Well done to the trustees of the museum for standing firm. Let us hope other institutions will follow their lead and we can put an end to the current iconoclastic insanity.
03.08.2020, 09:12
Surely statues are celebratory or commemorative, and marking the life of someone who benefitted from the slave trade in this way is highly questionable. The museum can most certainly address Geffrye's life within its interpretation, without retaining the statue outside, especially when their consultation resoundingly supported its removal.
01.08.2020, 12:01
Why did the Board of the Museum of the Home waste precious resources consulting us, the local residents, on the preferred option for the statue, to then arrogantly ignore our clear preference for it to be removed/relocated. It will take much time and effort before the Museum is able to tackle to pain it has caused and mend its relationship with the community within which it sits.
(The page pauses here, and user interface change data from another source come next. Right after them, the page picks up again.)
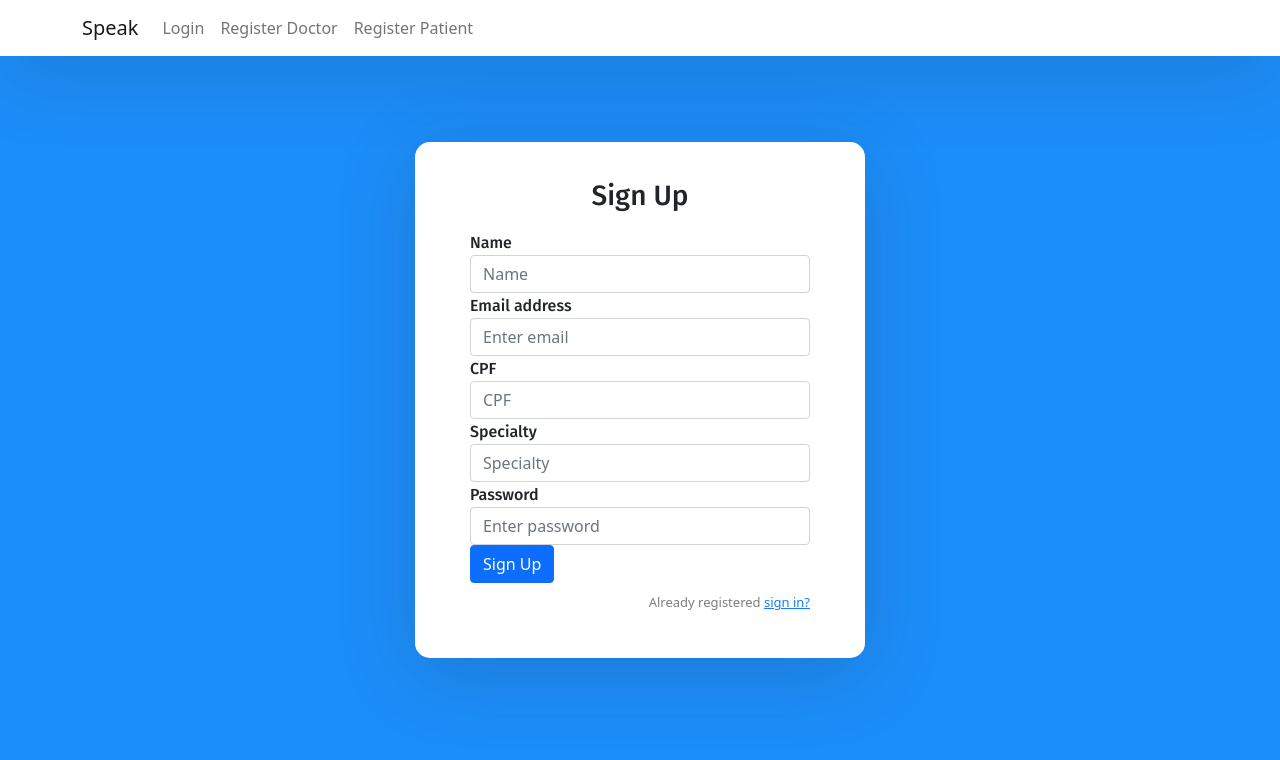
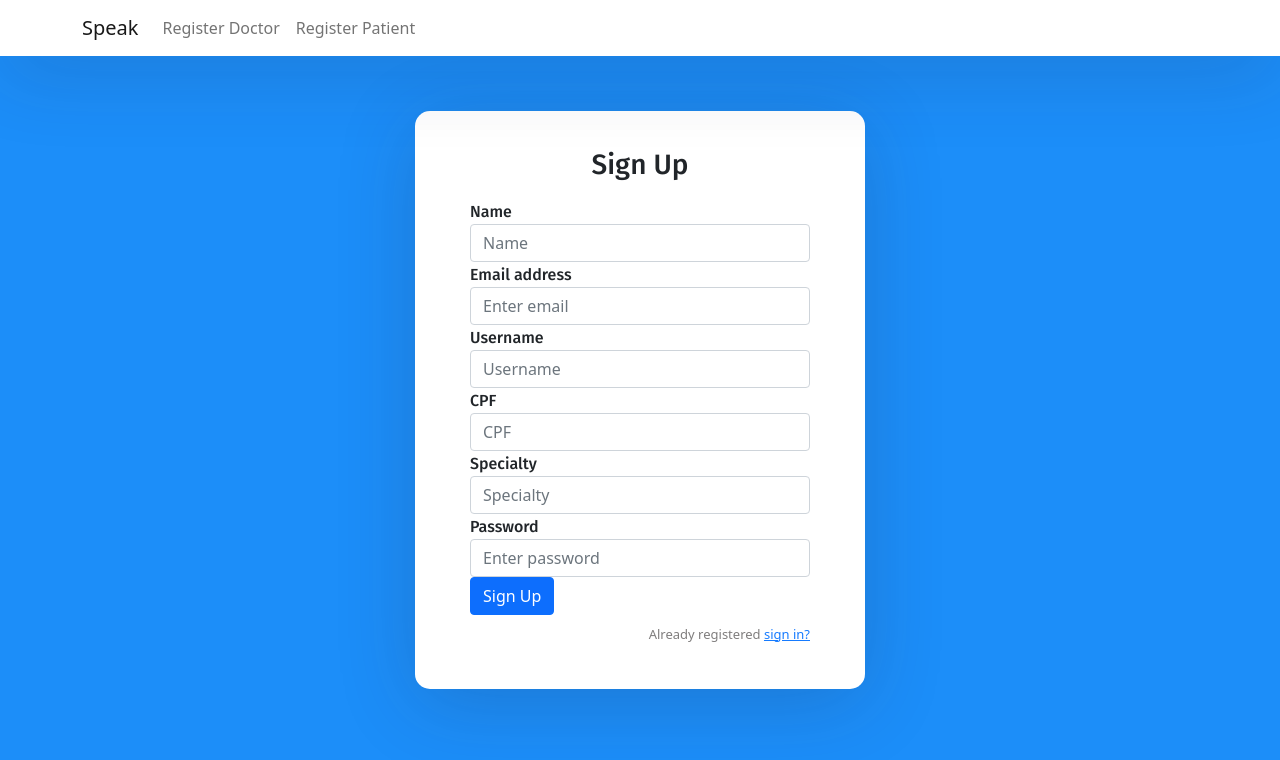
Before and after one commit to Matheusdiogenes/projeto-frontend-reactJS, a React (Create React App) app: page /register-doctor in a window 1280 px wide. Shown: the top 760 px of the page. Built offline with nearby package versions, Linux system fonts and the light colour scheme.

Commit message:
arquivo da api

```diff
--- a/package.json
+++ b/package.json
@@ -1,11 +1,13 @@
 {
   "name": "projetodb-frontend",
   "version": "0.1.0",
+  "type":"module",
   "private": true,
   "dependencies": {
     "@testing-library/jest-dom": "^5.11.4",
     "@testing-library/react": "^11.1.0",
     "@testing-library/user-event": "^12.1.10",
+    "axios": "^0.21.1",
     "bootstrap": "^5.0.1",
     "react": "^17.0.2",
     "react-dom": "^17.0.2",
--- a/src/App.js
+++ b/src/App.js
@@ -8,17 +8,14 @@ import signUpDoctor from "./components/signUpDoctor.component";
 import signUpPatient from "./components/signUpPatient.component";
 import exercisePatient from "./components/patient/exercise.component";
 
+export let username
 function App() {
-  return (<Router>
-    <div className="App">
+  const login =
   <nav className="navbar navbar-expand-lg navbar-light fixed-top">
     <div className="container">
       <Link className="navbar-brand" to={"/sign-in"}>Speak</Link>
       <div className="collapse navbar-collapse" id="navbarTogglerDemo02">
         <ul className="navbar-nav ml-auto">
-              <li className="nav-item">
-                <Link className="nav-link" to={"/sign-in"}>Login</Link>
-              </li>
           <li className="nav-item">
             <Link className="nav-link" to={"/register-doctor"}>Register Doctor</Link>
           </li>
@@ -30,14 +27,35 @@ function App() {
     </div>
   </nav>
 
+  const logado = <nav className="navbar navbar-expand-lg navbar-light fixed-top">
+  <div className="container">
+    <Link className="navbar-brand" to={"/patient"}>Speak</Link>
+      <ul className="navbar-nav ml-auto">
+        <li className="nav-item">
+          <Link className="nav-link" to={"/patient"}>{username}</Link>
+        </li>
+      </ul>
+    </div>
+  </nav>
+
+  let navbar = login
+
+  if (username != null) {
+    navbar = logado
+  }
+
+  return (<Router>
+    <div className="App">
+      {navbar}
+
       <div className="auth-wrapper">
         <div className="auth-inner">
           <Switch>
             <Route exact path='/' component={Login} />
-            <Route path="/sign-in" component={Login} />
-            <Route path="/register-doctor" component={signUpDoctor} />
-            <Route path="/register-patient" component={signUpPatient} />
-            <Route path="/patient" component={exercisePatient} />
+            <Route exact path="/sign-in" component={Login} />
+            <Route exact path="/register-doctor" component={signUpDoctor} />
+            <Route exact path="/register-patient" component={signUpPatient} />
+            <Route exact path="/patient" component={exercisePatient} />
           </Switch>
         </div>
       </div>
--- a/src/components/login.component.js
+++ b/src/components/login.component.js
@@ -3,7 +3,9 @@ import React, { Component } from "react";
 export default class Login extends Component {
     render() {
         return (
+            <div>
                 <form>
+
                     <h3>Sign In</h3>
 
                     <div className="form-group">
@@ -23,11 +25,13 @@ export default class Login extends Component {
                         </div>
                     </div>
 
-                <button type="submit" className="btn btn-primary btn-block">Submit</button>
+                    <button className="btn btn-primary btn-block">Submit</button>
                     <p className="forgot-password text-right">
                         Forgot <a href="#">password?</a>
                     </p>
                 </form>
+
+            </div>
         );
     }
 }
--- a/src/components/signUpDoctor.component.js
+++ b/src/components/signUpDoctor.component.js
@@ -14,6 +14,11 @@ export default class SignUpDoctor extends Component {
                 <div className="form-group">
                     <label>Email address</label>
                     <input type="email" className="form-control" placeholder="Enter email" />
+                </div>
+
+                <div className="form-group">
+                    <label>Username</label>
+                    <input type="email" className="form-control" placeholder="Username" />
                 </div>
 
                 <div className="form-group">
```
Also changed, not shown: src/api.js (added, +90 -0 lines), 2 other files (tests, documents, lock files or other folders). Lines whose indentation alone changed are shown as unchanged.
Did the Board learn nothing from the events in Bristol, where the authorities ignored the overriding public view that a slave trader's statue should be removed from its place of prominence and honour?

Undoubtedly, precious resources will have to be diverted to increase security, to protect the statue of the slave trader Sir Robert Geffrye (even though it is only a replica) if it is to remain in situ.
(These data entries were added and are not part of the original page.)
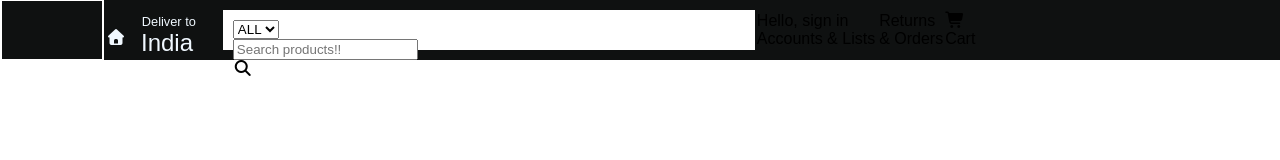
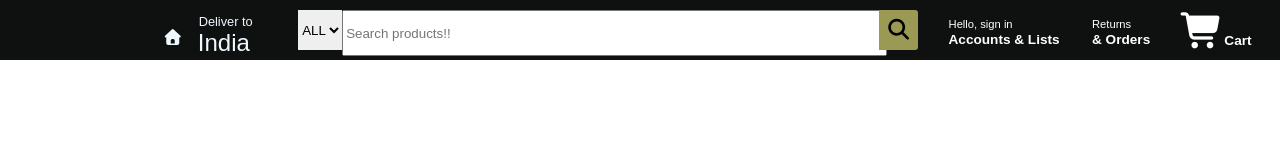
Before and after one commit to meghpujara07/amazon-clone, a plain HTML site: page index.html in a window 1280 px wide. Drawn offline with Linux system fonts and the light colour scheme.

Commit message:
Add files via upload

```diff
--- a/style.css
+++ b/style.css
@@ -9,9 +9,10 @@
     height: 60px;
     background-color:#0f1111;
     display: flex;
+
     align-items: center;
-
-
+    justify-content: space-evenly;
+    color: #000;
 
 }
 .navlogo{
@@ -55,11 +56,102 @@
 
 
 }
+
 .nav-search{
-    margin-left:25px;
-    height: 20px;
+    margin-left:15px;
+    height: 40px;
+   display: flex;
+    width:620px;
+ justify-content: space-evenly;
+   align-items: center;
+   background-color: #0f1111;
 
-    width:40vw;
-  padding: 10px;
-    background-color: white;
+
+
 }
+.search-icon{
+ width: 45px;
+ height: 40px;
+ display: flex;
+ flex-direction: row;
+ justify-content: center;
+ align-items: center;
+
+    background-color: rgb(154, 154, 85);
+    border-bottom-right-radius: 3px;
+    border-top-right-radius: 3px;
+    font-size: 1.3rem;
+    color: #000;
+}
+.search-icon i{
+
+    align-self: center;
+}
+
+.search-place{
+    font-size: 1rem;
+    width:100%;
+    border: none;
+    border: none;
+    height: 40px;
+}
+.search-place input{
+    height:100%;
+    width: 100%;
+
+}
+.search-select{
+    background-color: #f3f3f3;
+    width: 50px;
+    height: 40px;
+    text-align: center;
+    border-top-left-radius: 4px;
+    border-bottom-left-radius: 4px;
+    border: none;
+    display: flex;
+    flex-direction: row;
+    justify-content: center;
+
+
+
+
+
+}
+.search-select select{
+    height: 100%;
+    border: none;
+}
+.border7:hover{
+ border:orange 2px solid;
+}
+
+/* box4 */
+.nav-signin{
+
+    color: white;
+}
+span{
+    font-size: 0.7rem;
+
+}
+.nav-second{
+    font-size: 0.85rem;
+    font-weight: 700;
+}
+
+
+
+/* box5 */
+.cart{
+    display: flex;
+ justify-content: space-around;
+
+ color: #ffffff;
+}
+.cart-icon i{
+    height: 100%;
+    font-size: 35px;
+}
+.cart-cart{
+    align-self: flex-end;
+}
```
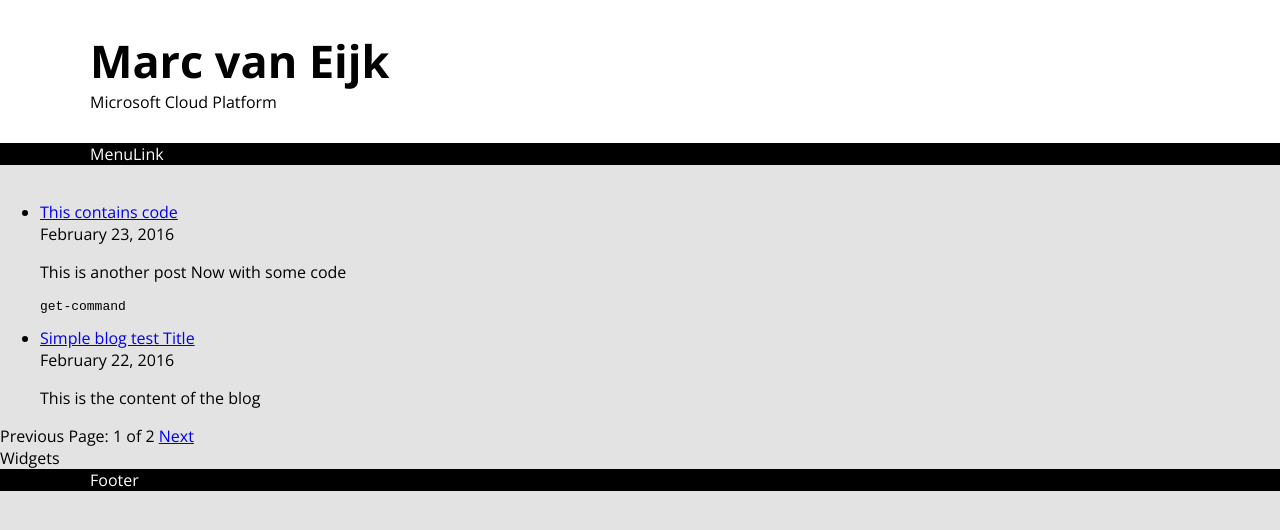
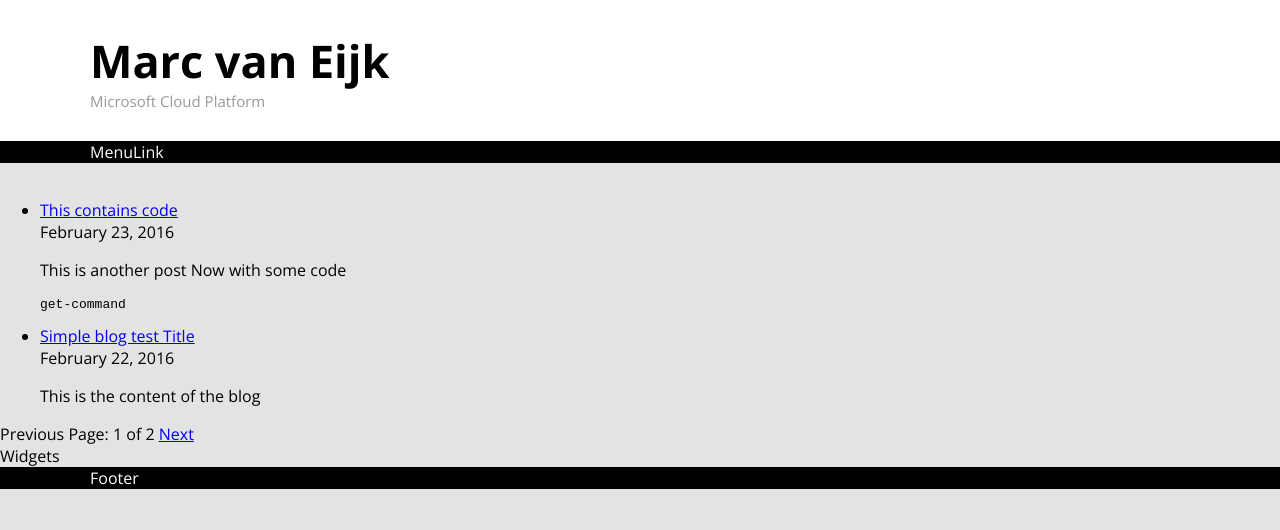
Before and after one commit to marcvaneijkdemo/marcvaneijkdemo.github.io, a Jekyll site: the page built from index.html, in a window 1280 px wide. Shown: the top 530 px of the page. Built offline with Jekyll 4.4.1, drawn with Linux system fonts in a browser that asks for light colours; the list of posts is cut into pages by our own code.

Commit message:
Update header.css

```diff
--- a/css/header.css
+++ b/css/header.css
@@ -6,3 +6,8 @@
         color: #222222;
     }
 }
+
+.siteDescription {
+    font-size: 15px;
+    color: #999999;
+}
```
01.08.2020, 11:12
This is a very sensible and balanced decision that should act as a template of how to approach such difficult questions. The statue is effectively an exhibit at the museum. The presumption should always be that interpretation is better than erasing history. How will a child understand what is right or wrong if no examples of wrongs exist? The comment suggesting hashtag militancy and pressure on the museum's funders is a perfectly put example of what is wrong with the approach it advocates. Sorry, but its true.
05.08.2020, 22:39
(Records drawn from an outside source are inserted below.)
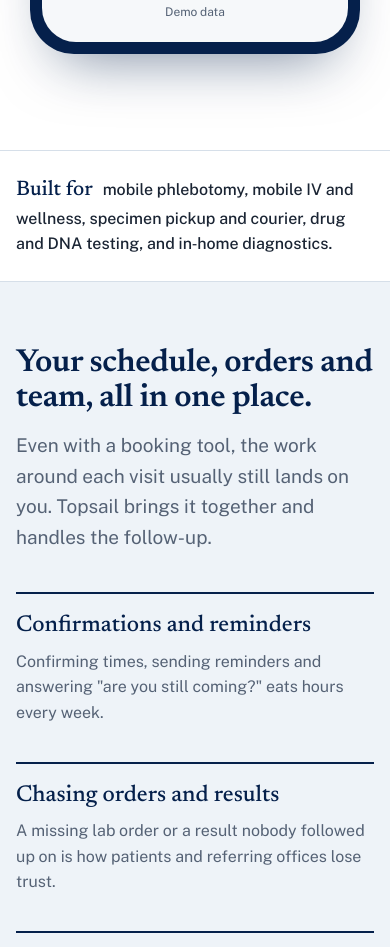
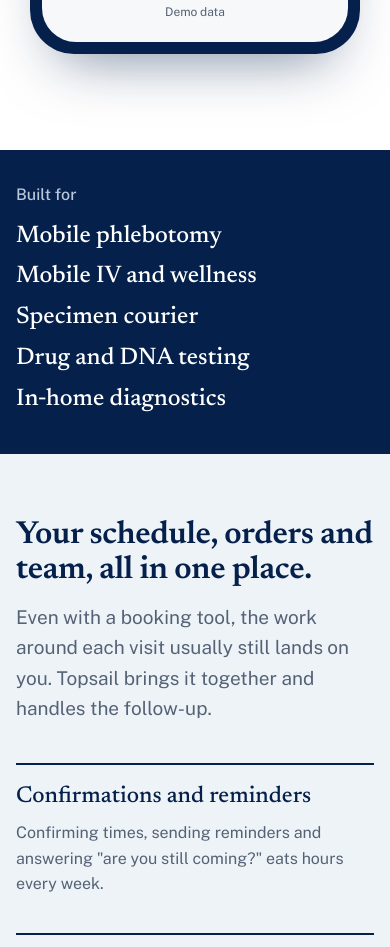
Before and after one commit to bmichaels-jpg/Topsail-site, a plain HTML site: page index.html in a window 390 px wide. Shown: the part 1200-2147 px from the top of the page. Drawn offline with nearby package versions, Linux system fonts and the light colour scheme.

Commit message:
Add files via upload

```diff
--- a/index.html
+++ b/index.html
@@ -95,9 +95,21 @@
   .demo-note { font-size: 12px; color: var(--muted); text-align: center; margin-top: 14px; }
 
   /* who it's for */
-  .for { border-top: 1px solid var(--line); border-bottom: 1px solid var(--line); padding: 24px 0; }
-  .for p { font-size: 16px; font-weight: 500; line-height: 1.55; }
-  .for .lbl { font-family: var(--serif); font-size: 21px; font-weight: 500; color: var(--navy); margin-right: 6px; }
+  .for { background: var(--navy); padding: 44px 0 48px; }
+  .for h2 { font-family: var(--sans); font-size: 16px; font-weight: 500; color: #B9C7DB; letter-spacing: 0; margin-bottom: 18px; }
+  .for ul { list-style: none; margin: 0; padding: 0; display: grid; grid-template-columns: repeat(5, auto); justify-content: space-between; gap: 16px 0; }
+  .for li { font-family: var(--serif); font-size: 22px; line-height: 1.2; font-weight: 500; color: #fff; padding: 0 16px; border-left: 1px solid rgba(255,255,255,.22); white-space: nowrap; }
+  .for li:first-child { padding-left: 0; border-left: none; }
+  .for li:last-child { padding-right: 0; }
+  @media (max-width: 1140px) {
+    .for ul { grid-template-columns: repeat(3, auto); justify-content: start; gap: 18px 0; }
+    .for li { padding: 0 28px 0 0; border-left: none; }
+  }
+  @media (max-width: 720px) {
+    .for { padding: 36px 0 40px; }
+    .for ul { grid-template-columns: 1fr; gap: 12px; }
+    .for li { font-size: 24px; padding: 0; }
+  }
 
   /* sound familiar */
   .pain { background: var(--mist); padding: 80px 0; }
@@ -244,9 +256,16 @@
     </div>
   </section>
 
-  <section class="for" aria-label="Who it's for">
+  <section class="for" aria-labelledby="for-h">
     <div class="wrap">
-      <p><span class="lbl">Built for</span> mobile phlebotomy, mobile IV and wellness, specimen pickup and courier, drug and DNA testing, and in&#8209;home diagnostics.</p>
+      <h2 id="for-h">Built for</h2>
+      <ul>
+        <li>Mobile phlebotomy</li>
+        <li>Mobile IV and wellness</li>
+        <li>Specimen courier</li>
+        <li>Drug and DNA testing</li>
+        <li>In&#8209;home diagnostics</li>
+      </ul>
     </div>
   </section>
 
```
That last bit should be ... in the interests of ‘balance‘ (all carefully interpreted of course).
05.08.2020, 22:38
On that reasoning, presumably you’d argue in favour of retaining on display statues of Jimmy Saville, with appropriate interpretation, as a useful warning to children of wrongdoing. And what about all those statues of those wrong ‘uns Stalin, Hitler and Saddam Hussein in the interests os ‘balance’ (all carefully interpreted of course, in the intere
31.07.2020, 13:40
This is very disappointing. Evidently the trustees have learnt nothing over the past few months. Perhaps some of their more empathetic funders will put gentle pressure on them. #geffryemustfall isn't trending yet, but let's hope it does.